A tribute song for Jonah Lomu, written and performed by pupils from his old school, will be available as a free download as a "gift" to everyone who cared about the rugby great.
Videos of the performance by Favona Primary School students at the All Black great's public memorial service on Monday have been watched thousands of times.
The performance was a highlight of the memorial service at Auckland's Eden Park.
Favona Primary's principal Lois Kirkbride said the school was overwhelmed by the public response to the song.
Ms Kirkbride said there had been little time to discuss what to do next with the song, but the school wanted it to be a free gift for all.
"We just thought, free download and if people wanted to, they could make a donation to Jonah's charities," said Ms Kirkbride
"And that way, make it also a tribute to him and the work he's done, so it could continue."
The song was originally put together as a tribute to Lomu and his family, on behalf of the school and some of its past students, before the school knew it would be taking part in the memorial service.
Music producer and former Favona pupil Matthew Salapu said it was written by the kids last Wednesday, then recorded and filmed over the following few days and published on YouTube on Sunday.
Mr Salapu said being able to perform it at the memorial service was the icing on the cake.

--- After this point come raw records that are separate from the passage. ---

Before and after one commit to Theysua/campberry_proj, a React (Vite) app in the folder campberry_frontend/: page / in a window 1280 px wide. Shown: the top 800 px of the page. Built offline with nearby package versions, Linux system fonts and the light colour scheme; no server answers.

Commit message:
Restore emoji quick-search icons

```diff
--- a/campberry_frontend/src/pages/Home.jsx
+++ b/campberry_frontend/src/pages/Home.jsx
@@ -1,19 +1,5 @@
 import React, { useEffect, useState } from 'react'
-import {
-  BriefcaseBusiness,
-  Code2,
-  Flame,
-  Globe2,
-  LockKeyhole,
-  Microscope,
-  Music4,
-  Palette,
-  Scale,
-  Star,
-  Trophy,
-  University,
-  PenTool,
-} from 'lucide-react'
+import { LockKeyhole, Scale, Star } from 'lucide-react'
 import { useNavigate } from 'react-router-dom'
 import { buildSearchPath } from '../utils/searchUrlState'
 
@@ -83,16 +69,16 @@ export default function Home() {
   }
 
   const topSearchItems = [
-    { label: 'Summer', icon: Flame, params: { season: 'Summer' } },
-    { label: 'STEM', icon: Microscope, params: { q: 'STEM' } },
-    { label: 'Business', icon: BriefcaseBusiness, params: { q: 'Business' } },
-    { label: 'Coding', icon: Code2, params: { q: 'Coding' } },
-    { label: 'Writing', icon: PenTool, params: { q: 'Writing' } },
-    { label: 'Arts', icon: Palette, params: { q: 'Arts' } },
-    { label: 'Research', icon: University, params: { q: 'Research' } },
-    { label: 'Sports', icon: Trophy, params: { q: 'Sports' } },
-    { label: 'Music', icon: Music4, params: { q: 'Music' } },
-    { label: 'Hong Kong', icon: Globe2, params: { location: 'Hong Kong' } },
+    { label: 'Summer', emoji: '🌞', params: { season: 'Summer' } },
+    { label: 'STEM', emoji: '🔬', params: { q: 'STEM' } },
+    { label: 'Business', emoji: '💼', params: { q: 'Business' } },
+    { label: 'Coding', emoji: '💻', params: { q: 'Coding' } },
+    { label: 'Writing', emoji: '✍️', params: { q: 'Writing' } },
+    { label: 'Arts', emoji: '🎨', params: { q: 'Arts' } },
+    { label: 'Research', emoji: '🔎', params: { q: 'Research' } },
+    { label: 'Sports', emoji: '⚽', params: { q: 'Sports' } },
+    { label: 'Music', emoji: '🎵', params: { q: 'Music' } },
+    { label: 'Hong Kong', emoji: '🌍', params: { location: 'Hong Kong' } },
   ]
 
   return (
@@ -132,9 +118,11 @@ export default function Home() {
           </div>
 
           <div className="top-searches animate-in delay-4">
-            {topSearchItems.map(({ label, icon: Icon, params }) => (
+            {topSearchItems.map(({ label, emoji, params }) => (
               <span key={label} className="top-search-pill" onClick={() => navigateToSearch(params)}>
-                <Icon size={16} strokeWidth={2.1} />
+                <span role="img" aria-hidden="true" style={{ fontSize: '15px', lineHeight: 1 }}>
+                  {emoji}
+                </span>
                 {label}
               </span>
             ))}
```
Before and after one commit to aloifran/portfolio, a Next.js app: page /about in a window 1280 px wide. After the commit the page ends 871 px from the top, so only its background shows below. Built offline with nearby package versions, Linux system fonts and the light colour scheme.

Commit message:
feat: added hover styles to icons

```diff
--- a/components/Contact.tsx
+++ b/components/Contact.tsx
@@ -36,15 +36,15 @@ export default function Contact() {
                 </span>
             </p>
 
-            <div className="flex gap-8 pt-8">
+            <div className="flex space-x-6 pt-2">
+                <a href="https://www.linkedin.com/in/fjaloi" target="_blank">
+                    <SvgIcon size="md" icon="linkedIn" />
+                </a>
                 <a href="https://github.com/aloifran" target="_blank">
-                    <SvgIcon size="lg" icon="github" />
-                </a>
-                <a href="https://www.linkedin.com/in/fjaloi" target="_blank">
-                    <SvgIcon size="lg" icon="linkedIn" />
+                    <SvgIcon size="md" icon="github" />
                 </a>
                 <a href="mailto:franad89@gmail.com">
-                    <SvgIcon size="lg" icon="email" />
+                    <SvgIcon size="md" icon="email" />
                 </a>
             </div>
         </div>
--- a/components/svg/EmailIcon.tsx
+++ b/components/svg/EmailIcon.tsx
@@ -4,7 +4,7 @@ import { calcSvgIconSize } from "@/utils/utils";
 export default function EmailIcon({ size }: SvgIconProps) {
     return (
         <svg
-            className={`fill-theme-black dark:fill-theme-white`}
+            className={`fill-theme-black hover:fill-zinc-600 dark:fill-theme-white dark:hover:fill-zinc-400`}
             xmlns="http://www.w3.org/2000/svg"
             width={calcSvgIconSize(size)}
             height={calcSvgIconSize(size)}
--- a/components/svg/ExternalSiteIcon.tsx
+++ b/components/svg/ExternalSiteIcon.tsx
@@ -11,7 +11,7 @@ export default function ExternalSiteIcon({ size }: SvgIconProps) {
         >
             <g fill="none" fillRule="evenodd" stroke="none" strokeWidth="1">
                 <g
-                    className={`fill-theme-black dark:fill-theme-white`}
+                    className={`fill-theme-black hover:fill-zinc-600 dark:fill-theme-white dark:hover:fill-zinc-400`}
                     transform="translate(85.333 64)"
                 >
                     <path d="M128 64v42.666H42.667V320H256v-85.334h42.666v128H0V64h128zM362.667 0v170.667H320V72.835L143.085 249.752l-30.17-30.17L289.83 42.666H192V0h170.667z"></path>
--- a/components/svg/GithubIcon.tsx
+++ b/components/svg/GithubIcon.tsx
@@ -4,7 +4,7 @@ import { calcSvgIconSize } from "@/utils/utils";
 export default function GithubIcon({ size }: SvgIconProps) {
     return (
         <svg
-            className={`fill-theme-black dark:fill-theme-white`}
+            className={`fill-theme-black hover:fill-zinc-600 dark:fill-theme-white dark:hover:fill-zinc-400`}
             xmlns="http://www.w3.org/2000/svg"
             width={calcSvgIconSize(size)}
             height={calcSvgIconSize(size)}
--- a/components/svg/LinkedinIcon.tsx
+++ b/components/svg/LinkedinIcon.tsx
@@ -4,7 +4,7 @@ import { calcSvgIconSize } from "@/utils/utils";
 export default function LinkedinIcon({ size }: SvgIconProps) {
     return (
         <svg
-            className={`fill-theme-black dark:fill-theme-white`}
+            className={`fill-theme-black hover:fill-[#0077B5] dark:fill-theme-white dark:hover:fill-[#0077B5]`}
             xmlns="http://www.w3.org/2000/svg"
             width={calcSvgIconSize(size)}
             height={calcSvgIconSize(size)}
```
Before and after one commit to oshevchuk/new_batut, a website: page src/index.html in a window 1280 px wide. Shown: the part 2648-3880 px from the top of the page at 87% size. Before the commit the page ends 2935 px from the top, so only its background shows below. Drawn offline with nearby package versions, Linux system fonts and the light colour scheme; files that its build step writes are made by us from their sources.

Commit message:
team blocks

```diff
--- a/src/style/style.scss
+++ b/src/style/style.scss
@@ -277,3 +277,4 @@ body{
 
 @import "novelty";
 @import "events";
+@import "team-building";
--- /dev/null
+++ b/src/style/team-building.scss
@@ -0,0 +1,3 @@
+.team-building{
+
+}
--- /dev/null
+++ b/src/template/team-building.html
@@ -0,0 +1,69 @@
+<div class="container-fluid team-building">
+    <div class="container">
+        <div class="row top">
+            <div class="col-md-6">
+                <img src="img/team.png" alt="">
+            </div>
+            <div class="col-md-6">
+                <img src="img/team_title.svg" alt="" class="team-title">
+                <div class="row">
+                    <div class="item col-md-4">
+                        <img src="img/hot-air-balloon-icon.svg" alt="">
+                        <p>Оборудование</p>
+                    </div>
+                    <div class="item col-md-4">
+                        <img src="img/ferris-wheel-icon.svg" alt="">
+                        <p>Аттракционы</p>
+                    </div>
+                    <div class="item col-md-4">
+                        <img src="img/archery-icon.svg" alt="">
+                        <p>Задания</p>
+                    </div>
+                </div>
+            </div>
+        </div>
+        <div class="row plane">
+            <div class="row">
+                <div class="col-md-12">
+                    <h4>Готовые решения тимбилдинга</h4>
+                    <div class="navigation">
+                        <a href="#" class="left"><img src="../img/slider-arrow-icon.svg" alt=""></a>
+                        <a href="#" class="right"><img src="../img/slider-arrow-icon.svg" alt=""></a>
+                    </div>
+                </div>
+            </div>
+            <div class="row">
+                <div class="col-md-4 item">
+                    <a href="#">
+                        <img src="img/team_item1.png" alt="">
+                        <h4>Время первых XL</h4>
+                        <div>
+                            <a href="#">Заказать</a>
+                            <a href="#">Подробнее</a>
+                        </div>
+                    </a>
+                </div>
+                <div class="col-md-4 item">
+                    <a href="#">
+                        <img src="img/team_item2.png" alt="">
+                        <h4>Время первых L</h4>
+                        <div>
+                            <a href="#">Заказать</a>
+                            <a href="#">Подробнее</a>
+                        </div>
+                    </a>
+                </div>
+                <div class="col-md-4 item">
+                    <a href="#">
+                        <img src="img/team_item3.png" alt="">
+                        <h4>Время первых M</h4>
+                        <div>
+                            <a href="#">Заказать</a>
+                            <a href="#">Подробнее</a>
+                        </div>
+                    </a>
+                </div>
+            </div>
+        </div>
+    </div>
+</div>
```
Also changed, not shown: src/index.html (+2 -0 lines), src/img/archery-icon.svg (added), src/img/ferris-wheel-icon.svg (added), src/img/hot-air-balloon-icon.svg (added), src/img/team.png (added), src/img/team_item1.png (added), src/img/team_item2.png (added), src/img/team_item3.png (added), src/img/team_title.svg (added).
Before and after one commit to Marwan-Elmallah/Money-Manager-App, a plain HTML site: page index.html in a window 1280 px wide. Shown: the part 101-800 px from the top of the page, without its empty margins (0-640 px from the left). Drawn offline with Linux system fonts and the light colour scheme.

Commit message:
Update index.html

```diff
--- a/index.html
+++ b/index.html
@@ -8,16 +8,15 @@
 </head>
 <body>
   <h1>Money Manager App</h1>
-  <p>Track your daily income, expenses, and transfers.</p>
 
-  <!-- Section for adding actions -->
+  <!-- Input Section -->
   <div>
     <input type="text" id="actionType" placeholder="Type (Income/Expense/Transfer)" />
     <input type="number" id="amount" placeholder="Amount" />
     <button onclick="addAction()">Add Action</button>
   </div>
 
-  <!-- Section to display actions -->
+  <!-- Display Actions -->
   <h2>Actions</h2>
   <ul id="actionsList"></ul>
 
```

"All their dance moves - the whole performance of it was actually just for the video," said Mr Salapu.
"The song they wrote really balanced the emotional, sad tribute as well as the new direction of hope and being positive and carrying on Jonah's legacy with energy."
Mr Salapu said the students did not realise how much of an impact the song would have.
"We were inundated with countless people both regulars, strangers stopping by to tell the students how amazing the song was.
"Representatives of huge organisations and John Hart and various All Blacks - they were all like, 'that song's a hit. That song's like the next Poi E'."
Auckland Cafe Owner Jerome Isidiro said he enjoyed the lyrics of the song.
"It's nice that they celebrate life," said Mr Isidiro. "It's lively, it's upbeat, it's good. That's what people need."
Aucklander, Kier Ibanez, 23, was also a fan.
"I really did like the song, I loved the message," said Mr Ibanez. "And you can hear the pride while they're singing the song."
Mr Salapu said Lomu left a gift to Favona Primary school, having put it on the map, and the school was very proud of its role in his life.
In return, they wanted the song to be a free gift to others.